EXERCISE INSTRUCTIONS: Looking at the listing below, give the number of lines in which the string "DECIMAL" appears, and add nothing else.

RECORDS PROVIDED:
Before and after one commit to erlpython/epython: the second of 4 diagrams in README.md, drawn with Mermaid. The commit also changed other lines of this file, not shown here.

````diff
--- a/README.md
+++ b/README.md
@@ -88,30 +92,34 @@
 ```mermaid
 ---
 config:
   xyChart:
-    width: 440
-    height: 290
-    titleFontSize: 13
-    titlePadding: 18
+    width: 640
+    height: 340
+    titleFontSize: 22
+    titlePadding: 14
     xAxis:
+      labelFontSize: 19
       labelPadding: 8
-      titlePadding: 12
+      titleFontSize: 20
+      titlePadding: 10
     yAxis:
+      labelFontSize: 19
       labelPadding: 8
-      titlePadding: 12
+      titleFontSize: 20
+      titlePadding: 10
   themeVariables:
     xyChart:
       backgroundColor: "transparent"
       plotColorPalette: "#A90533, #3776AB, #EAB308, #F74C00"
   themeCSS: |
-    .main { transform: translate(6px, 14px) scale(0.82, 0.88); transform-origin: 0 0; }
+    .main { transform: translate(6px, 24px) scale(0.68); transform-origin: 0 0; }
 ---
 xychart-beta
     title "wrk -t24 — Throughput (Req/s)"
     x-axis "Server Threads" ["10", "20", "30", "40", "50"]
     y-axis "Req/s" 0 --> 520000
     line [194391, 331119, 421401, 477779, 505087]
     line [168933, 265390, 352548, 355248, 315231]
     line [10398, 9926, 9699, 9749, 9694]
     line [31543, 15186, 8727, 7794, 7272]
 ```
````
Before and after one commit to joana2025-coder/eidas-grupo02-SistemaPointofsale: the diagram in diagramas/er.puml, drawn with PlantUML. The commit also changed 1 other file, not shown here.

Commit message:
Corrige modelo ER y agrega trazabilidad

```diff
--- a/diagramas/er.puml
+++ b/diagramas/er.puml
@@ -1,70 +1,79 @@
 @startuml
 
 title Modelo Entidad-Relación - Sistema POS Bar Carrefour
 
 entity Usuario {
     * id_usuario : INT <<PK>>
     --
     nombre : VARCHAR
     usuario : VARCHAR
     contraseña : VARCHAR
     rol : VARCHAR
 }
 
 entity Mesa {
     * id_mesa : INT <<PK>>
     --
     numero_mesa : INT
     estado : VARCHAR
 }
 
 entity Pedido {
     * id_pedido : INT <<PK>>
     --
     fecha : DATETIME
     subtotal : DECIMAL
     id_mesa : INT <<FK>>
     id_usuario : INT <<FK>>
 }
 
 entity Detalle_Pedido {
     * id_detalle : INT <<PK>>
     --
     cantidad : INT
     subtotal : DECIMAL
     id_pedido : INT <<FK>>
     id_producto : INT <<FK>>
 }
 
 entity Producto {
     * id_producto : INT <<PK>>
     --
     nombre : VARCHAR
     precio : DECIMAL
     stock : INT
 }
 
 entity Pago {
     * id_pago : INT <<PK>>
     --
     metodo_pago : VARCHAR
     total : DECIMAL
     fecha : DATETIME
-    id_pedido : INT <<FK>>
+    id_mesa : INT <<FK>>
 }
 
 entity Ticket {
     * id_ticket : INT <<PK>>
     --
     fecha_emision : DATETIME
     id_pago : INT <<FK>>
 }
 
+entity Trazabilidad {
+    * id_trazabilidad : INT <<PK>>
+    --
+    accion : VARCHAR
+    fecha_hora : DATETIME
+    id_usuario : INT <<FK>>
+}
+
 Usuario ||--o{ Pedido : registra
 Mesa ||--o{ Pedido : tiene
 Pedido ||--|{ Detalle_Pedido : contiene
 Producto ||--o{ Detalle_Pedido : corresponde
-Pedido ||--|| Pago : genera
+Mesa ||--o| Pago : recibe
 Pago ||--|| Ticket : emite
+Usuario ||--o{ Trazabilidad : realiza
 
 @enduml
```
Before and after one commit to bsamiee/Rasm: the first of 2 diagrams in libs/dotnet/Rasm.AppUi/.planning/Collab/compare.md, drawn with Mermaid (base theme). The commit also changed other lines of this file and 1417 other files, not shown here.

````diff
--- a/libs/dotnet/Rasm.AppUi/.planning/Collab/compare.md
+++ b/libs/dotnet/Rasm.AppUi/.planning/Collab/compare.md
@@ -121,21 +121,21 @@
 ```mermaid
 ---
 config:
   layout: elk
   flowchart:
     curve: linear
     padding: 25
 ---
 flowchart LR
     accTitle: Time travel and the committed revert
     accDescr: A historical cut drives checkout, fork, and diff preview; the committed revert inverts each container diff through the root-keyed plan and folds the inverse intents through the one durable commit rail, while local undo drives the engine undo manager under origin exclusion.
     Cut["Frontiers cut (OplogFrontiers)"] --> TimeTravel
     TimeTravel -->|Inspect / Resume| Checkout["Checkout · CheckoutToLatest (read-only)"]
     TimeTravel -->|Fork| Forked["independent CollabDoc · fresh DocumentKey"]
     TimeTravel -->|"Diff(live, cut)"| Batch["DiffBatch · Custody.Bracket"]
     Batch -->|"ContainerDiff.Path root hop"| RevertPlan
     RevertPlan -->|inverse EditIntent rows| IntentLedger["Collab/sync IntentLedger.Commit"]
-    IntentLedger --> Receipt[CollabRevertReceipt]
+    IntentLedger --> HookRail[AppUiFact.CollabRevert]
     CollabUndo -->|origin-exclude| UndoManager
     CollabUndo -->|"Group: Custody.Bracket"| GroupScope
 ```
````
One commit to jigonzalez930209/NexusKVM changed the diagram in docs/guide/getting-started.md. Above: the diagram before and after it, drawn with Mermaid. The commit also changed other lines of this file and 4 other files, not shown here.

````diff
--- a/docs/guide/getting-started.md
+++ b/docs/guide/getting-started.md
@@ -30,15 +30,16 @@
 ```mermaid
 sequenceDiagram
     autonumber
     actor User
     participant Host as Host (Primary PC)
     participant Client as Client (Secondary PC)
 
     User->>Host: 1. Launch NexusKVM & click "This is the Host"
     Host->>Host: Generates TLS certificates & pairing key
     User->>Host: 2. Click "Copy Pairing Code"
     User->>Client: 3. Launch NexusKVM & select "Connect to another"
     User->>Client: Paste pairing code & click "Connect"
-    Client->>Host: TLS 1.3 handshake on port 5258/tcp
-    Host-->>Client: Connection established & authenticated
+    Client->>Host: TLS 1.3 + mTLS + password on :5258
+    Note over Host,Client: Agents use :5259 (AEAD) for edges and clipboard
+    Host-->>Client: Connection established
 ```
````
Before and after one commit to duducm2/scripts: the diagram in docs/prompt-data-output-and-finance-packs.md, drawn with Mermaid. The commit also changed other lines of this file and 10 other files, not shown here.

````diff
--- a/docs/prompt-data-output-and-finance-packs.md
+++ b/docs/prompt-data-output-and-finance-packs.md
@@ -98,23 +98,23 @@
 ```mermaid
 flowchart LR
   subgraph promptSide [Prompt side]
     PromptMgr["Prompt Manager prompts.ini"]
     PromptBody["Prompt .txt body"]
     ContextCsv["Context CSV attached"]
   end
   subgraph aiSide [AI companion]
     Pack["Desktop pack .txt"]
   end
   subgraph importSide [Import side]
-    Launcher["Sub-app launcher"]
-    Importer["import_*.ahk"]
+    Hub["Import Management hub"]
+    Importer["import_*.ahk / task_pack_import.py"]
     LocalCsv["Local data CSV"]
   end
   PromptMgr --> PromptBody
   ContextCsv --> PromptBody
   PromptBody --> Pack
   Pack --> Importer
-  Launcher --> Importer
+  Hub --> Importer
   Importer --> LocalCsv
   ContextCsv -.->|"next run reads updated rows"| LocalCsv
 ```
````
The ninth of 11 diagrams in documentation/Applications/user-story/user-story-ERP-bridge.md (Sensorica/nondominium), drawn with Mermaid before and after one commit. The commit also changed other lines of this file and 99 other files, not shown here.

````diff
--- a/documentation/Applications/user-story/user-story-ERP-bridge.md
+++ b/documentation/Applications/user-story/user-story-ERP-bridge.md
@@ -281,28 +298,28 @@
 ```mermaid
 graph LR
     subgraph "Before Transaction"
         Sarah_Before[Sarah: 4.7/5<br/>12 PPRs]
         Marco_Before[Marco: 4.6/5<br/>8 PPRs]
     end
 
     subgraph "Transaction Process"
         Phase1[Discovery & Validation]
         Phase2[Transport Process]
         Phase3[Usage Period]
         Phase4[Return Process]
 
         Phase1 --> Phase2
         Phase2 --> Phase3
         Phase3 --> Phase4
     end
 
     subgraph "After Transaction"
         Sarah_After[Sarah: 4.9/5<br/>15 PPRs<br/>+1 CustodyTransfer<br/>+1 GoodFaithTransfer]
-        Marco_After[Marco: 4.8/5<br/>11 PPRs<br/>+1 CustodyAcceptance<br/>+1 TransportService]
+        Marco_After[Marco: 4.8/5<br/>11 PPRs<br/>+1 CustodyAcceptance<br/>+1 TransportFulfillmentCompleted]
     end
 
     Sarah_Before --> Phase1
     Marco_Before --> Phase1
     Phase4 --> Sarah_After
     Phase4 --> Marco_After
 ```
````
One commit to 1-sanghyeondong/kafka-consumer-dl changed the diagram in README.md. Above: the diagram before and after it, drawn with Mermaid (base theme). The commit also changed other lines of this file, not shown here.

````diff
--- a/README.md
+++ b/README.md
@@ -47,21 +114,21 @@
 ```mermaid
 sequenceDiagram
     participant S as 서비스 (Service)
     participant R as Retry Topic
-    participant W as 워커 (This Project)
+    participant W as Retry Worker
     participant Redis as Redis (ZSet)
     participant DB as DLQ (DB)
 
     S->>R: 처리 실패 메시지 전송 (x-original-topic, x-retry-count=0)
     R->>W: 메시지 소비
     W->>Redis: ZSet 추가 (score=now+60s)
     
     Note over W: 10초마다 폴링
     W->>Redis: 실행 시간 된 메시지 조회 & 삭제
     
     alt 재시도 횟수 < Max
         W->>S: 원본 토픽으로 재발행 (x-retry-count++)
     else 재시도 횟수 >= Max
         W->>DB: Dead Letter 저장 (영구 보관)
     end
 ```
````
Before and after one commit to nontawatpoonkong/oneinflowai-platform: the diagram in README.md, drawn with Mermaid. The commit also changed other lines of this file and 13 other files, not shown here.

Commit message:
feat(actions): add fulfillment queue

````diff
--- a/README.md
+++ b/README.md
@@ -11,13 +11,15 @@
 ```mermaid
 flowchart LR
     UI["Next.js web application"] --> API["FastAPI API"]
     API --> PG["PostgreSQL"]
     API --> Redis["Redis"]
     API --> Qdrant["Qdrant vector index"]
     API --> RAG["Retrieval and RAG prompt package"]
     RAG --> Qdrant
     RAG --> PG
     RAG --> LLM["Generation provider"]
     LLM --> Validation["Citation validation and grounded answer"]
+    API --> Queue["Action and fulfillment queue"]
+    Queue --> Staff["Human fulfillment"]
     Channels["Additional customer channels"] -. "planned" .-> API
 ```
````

WORKED SOLUTION: 4